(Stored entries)
__________________________________________________
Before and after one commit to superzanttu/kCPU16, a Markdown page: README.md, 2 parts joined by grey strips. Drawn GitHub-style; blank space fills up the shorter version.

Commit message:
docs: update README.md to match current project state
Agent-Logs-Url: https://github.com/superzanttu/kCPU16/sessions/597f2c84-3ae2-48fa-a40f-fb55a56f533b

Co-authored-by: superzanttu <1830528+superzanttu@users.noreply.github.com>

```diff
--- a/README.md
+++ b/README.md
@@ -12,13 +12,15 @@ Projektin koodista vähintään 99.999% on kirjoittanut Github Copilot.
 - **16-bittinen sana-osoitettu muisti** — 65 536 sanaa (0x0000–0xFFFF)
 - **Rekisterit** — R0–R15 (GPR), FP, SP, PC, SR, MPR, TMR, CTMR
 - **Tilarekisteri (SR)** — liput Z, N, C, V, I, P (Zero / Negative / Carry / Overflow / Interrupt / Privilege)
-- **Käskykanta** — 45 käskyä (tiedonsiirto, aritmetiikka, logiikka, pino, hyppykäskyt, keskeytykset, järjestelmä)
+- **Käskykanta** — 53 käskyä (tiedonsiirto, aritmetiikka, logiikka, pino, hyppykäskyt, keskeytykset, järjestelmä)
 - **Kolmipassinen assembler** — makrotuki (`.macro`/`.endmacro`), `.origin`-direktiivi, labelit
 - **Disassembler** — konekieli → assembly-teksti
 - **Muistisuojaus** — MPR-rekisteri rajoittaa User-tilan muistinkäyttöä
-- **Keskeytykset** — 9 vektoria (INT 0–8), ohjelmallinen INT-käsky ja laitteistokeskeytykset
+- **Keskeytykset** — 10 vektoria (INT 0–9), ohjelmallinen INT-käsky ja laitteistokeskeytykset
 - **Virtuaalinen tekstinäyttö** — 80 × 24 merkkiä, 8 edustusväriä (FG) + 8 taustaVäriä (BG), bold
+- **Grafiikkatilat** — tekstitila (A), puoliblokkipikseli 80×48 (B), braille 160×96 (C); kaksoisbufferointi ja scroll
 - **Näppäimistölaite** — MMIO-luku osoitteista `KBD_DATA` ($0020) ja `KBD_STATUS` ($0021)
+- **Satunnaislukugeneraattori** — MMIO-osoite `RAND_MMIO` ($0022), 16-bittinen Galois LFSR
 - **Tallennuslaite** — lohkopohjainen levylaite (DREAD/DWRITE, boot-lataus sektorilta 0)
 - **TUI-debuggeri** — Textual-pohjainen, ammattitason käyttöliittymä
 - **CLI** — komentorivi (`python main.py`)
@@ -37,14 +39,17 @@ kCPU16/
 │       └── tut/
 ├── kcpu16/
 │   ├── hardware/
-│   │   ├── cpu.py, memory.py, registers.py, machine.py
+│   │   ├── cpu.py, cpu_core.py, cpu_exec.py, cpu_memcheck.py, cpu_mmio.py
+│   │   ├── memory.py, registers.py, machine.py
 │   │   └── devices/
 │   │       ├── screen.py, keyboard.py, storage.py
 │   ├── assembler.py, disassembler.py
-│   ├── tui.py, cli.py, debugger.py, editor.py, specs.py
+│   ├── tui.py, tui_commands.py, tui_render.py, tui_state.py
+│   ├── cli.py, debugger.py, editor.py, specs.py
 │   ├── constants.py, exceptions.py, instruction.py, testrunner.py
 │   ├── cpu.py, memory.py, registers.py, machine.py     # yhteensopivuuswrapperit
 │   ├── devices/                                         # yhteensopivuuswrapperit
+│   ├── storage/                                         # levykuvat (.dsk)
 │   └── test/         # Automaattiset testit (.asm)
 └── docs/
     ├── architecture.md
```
__________________________________________________
**PROBLEM DETAILS:** Return each line among the entries that holds the word "README".

**OUTPUT OF THE TASK:**
Before and after one commit to superzanttu/kCPU16, a Markdown page: README.md, 2 parts joined by grey strips. Drawn GitHub-style; blank space fills up the shorter version.
docs: update README.md to match current project state
--- a/README.md
+++ b/README.md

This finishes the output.